Green Bay Packers’ assistant head coach Tom Clements slipped out of Green Bay with barely a tip of the cap a few weeks ago. On January 26, coach Mike McCarthy announced that Clements’ contract had expired and would not be renewed. There are several nuances to this news that deserve more exploration and contemplation.
Promoted Out of a Job
As we reported at the time, Clements’ position had become a redundancy. Here’s how that came about. Clements went through the typical NFL coaching journey: after playing quarterback for four Canadian pro teams and the Kansas City Chiefs from 1975 through 1987, Clements coached on the Saints, Chiefs, Steelers, and Bills from 1997 through 2005.
What about that gap in the late 80s and early 90s? He graduated magna cum laude from Notre Dame law school, and spent five years thereafter practicing law in Chicago. Smart guy — I’d guess there aren’t a lot of other attorneys coaching in the NFL.

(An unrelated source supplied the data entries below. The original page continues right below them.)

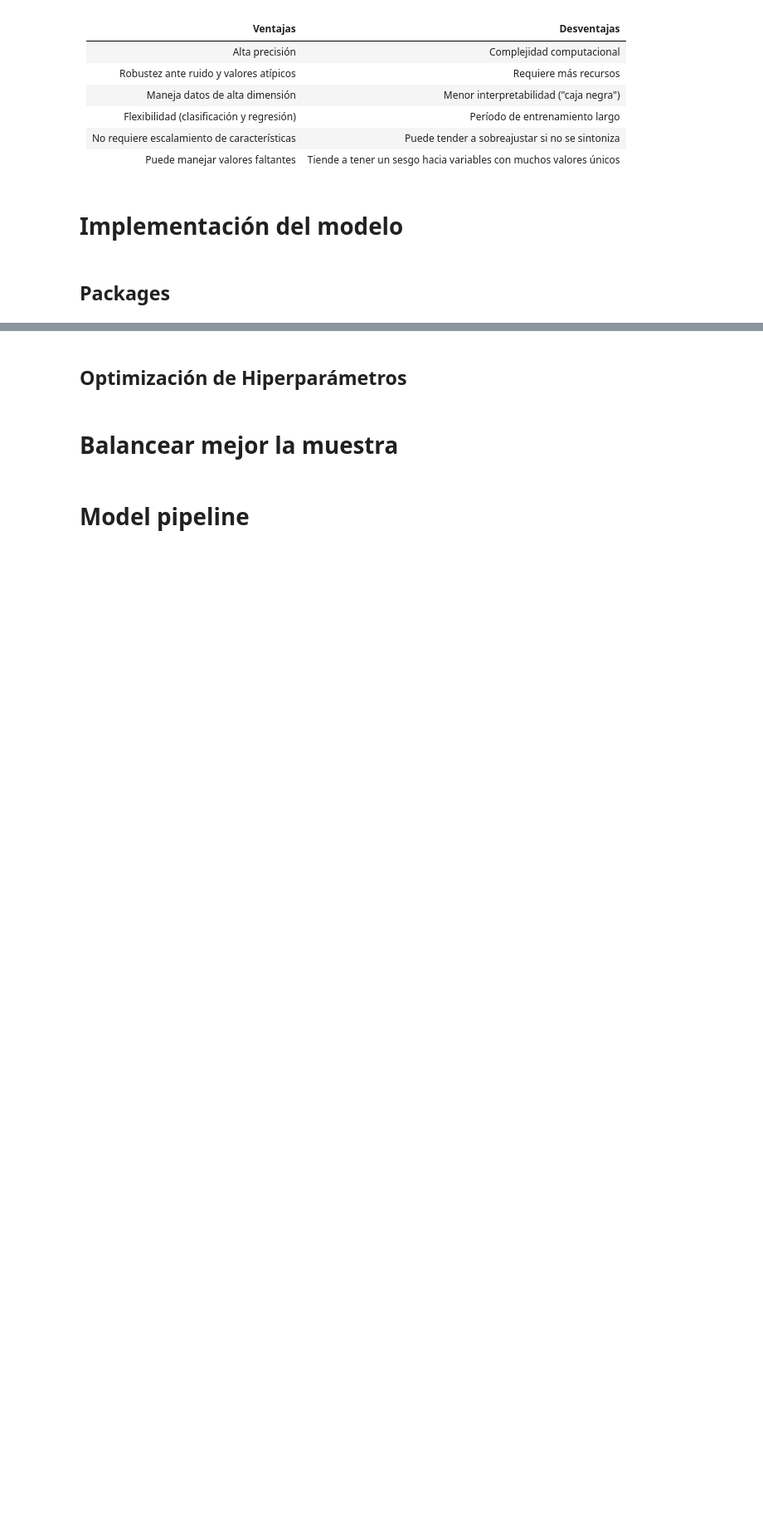
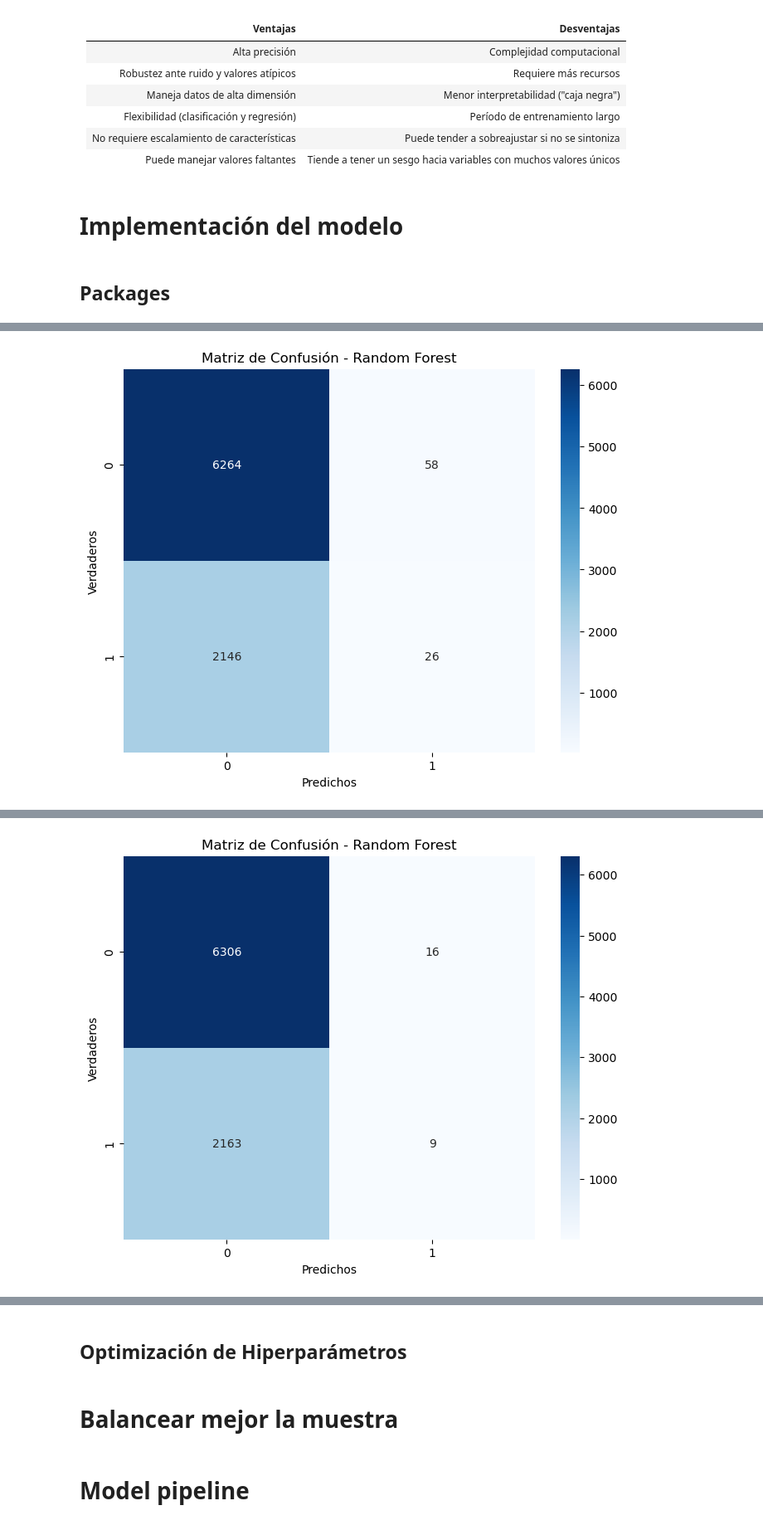
Before and after one commit to AgustinSilvio/Fraud_Detection, a Jupyter notebook: notebooks/04-RadomForest.ipynb, the cells around one changed output, grey strips where cells are left out. Shown at 83% size. Cells and saved outputs as stored; diff of their text form; code cells hidden in the pictures; blank space fills up the shorter version.

Commit message:
Random Forest, organizando indice

```diff
--- a/notebooks/04-RadomForest.ipynb
+++ b/notebooks/04-RadomForest.ipynb
@@ -106,0 +125,72 @@ X = data_filtrada.drop(['is_fraud', 'transaction_datetime','user_id'], axis=1)
+# %%
+# Comparar Random Forest con PCA, datos estandarizados y datos originales
+from sklearn.ensemble import RandomForestClassifier
+from sklearn.model_selection import train_test_split
+from sklearn.metrics import classification_report, roc_auc_score, confusion_matrix
+
+# 1. Usar componentes principales (PCA)
+pca = joblib.load('../models/pca_9componentes.joblib')
+X_pca = pca.transform(X_processed_df)
+X_pca_train, X_pca_test, y_pca_train, y_pca_test = train_test_split(X_pca, y, test_size=0.2, random_state=42, stratify=y)
+rf_pca = RandomForestClassifier(random_state=42, class_weight='balanced')
+rf_pca.fit(X_pca_train, y_pca_train)
+y_pca_pred = rf_pca.predict(X_pca_test)
+y_pca_pred_proba = rf_pca.predict_proba(X_pca_test)[:, 1]
+print('--- Random Forest con PCA ---')
+print(classification_report(y_pca_test, y_pca_pred))
+print(f'ROC AUC: {roc_auc_score(y_pca_test, y_pca_pred_proba):.4f}')
+# Matriz de confusión
+print('Matriz de confusión')
+print(confusion_matrix(y_pca_test, y_pca_pred))
+cm = confusion_matrix(y_pca_test, y_pca_pred)
+plt.figure(figsize=(8, 6))
+sns.heatmap(cm, annot=True, fmt='d', cmap='Blues')
+plt.title('Matriz de Confusión - Random Forest')
+plt.ylabel('Verdaderos')
+plt.xlabel('Predichos')
+plt.show()
+
+# 2. Usar datos estandarizados (procesados)
+X_std_train, X_std_test, y_std_train, y_std_test = train_test_split(X_processed_df, y, test_size=0.2, random_state=42, stratify=y)
+rf_std = RandomForestClassifier(random_state=42, class_weight='balanced')
+rf_std.fit(X_std_train, y_std_train)
+y_std_pred = rf_std.predict(X_std_test)
+y_std_pred_proba = rf_std.predict_proba(X_std_test)[:, 1]
+print('\n--- Random Forest con datos estandarizados ---')
+print(classification_report(y_std_test, y_std_pred))
+print(f'ROC AUC: {roc_auc_score(y_std_test, y_std_pred_proba):.4f}')
+# Matriz de confusión
+print('Matriz de confusión')
+print(confusion_matrix(y_std_test, y_std_pred))
+cm = confusion_matrix(y_std_test, y_std_pred)
+plt.figure(figsize=(8, 6))
+sns.heatmap(cm, annot=True, fmt='d', cmap='Blues')
+plt.title('Matriz de Confusión - Random Forest')
+plt.ylabel('Verdaderos')
+plt.xlabel('Predichos')
+plt.show()
+
+# 3. Usar datos originales (sin procesar)
+# Convertir variables categóricas a numéricas (one-hot encoding)
+X_orig_encoded = pd.get_dummies(X_orig)
+
+# Split y entrenamiento como antes
+X_orig_train, X_orig_test, y_orig_train, y_orig_test = train_test_split(X_orig_encoded, y, test_size=0.2, random_state=42, stratify=y)
+rf_orig = RandomForestClassifier(random_state=42, class_weight='balanced')
+rf_orig.fit(X_orig_train, y_orig_train)
+y_orig_pred = rf_orig.predict(X_orig_test)
+y_orig_pred_proba = rf_orig.predict_proba(X_orig_test)[:, 1]
+print('\n--- Random Forest con datos originales ---')
+print(classification_report(y_orig_test, y_orig_pred))
+print(f'ROC AUC: {roc_auc_score(y_orig_test, y_orig_pred_proba):.4f}')
+# Matriz de confusión
+print('Matriz de confusión')
+print(confusion_matrix(y_orig_test, y_orig_pred))
+cm = confusion_matrix(y_orig_test, y_orig_pred)
+plt.figure(figsize=(8, 6))
+sns.heatmap(cm, annot=True, fmt='d', cmap='Blues')
+plt.title('Matriz de Confusión - Random Forest')
+plt.ylabel('Verdaderos')
+plt.xlabel('Predichos')
+plt.show()
+# %% [output]
@@ -106,0 +214 @@ X = data_filtrada.drop(['is_fraud', 'transaction_datetime','user_id'], axis=1)
+[figure, added]
@@ -106,0 +233 @@ X = data_filtrada.drop(['is_fraud', 'transaction_datetime','user_id'], axis=1)
+[figure, added]
```
Also changed, not shown: parts of 16 cells of this notebook.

Less than three weeks after McCarthy was hired by Green Bay, he selected Clements to be his quarterbacks coach. A year later, Clements guided 38-year-old Brett Favre to perhaps his best season in Green Bay: 4,155 passing yards, 66.5 completion percentage, 28 TDs, and a 13-3 record. It was Brett’s final year with the team.
Clements then turned his attention to the new starting quarterback. In the four years Clements was his quarterbacks coach, Aaron Rodgers saw his quarterback rating go from 93.8 to the NFL’s all-time mark of 122.5 – and the team went from a 6-10 record to 15-1.
In 2012, McCarthy promoted Clements to offensive coordinator. In 2015, McCarthy gave Clements the title of assistant head coach (for the offense), along with passing on the offensive play calling responsibilities to him. In week 14, however, McCarthy reclaimed the play calling duties. Let the record show that in 2015 McCarthy’s play calling proved slightly less effective than Clements’ had been.
Everyone was predicting Clements would not be back in 2016. He lost face when McCarthy reversed himself and in effect demoted him. Clements, however, remained loyal to the team and stayed on for the 2016 campaign.
On January 26, McCarthy announced he was letting Clements go, saying, “I’d like to take this moment to thank Tom for an incredible 11 years here.” For all his loyalty and expertise, Clements got this “moment” of thanks. It wasn’t the first time McCarthy and the rest of the organization gave an employee such an inadequate sendoff.
McCarthy promoted Clements right out of a job. It appears there will be no replacement, and that offensive coordinator Edgar Bennett will assume Clements’ duties.
The Clements-Rodgers Bond
During their 11 years of working together, QB Rodgers routinely referred to Clements as his “close” friend, an adjective he’s never used when referring to his head coach.
Curiously, Rodgers made no comment upon the departure of Clements. Instead, McCarthy relayed that Rodgers much appreciated Clements’ help.
The ending of such a close relationships reminds me all too much of Favre’s final years in Green Bay. One by one his old teammates left the team, until he had no one of his own era to pal around with. Frank Winters, his teammate of 11 years, left after the 2002 season. Brett’s father died in December of 2003. Favre had a serious concussion in 2004. By 2005, he was contemplating retirement, and the game had clearly lost a good deal of its luster for the aging 35-year-old. He was 38 when he bitterly parted ways with the Packers.
What Does the Future Hold?
Under Clements’ watch, Rodgers won two league MVP awards. Not only has Rodgers’ friend departed, if Julius Peppers doesn’t return, Aaron will become the oldest player on the team. It’s reasonable to expect that Rodgers will face similar changes and challenges over his next five years to those that Brett faced.
The upcoming season will be the first time as a starting quarterback that Aaron Rodgers will not have Clements at his back. I’m not worried about Rodgers declining physically. I am worried that the burdens of the job and pressure from being in the spotlight are going to take a toll on Aaron – just like they did on Brett. Who would have thought, when Brett was 33, that he would ever be wearing another team’s jersey?
Big Mike offered up no reason why Clements was let go. My question for the coach: how can your decision to dismiss Tom Clements be viewed as a positive development for the Green Bay Packers?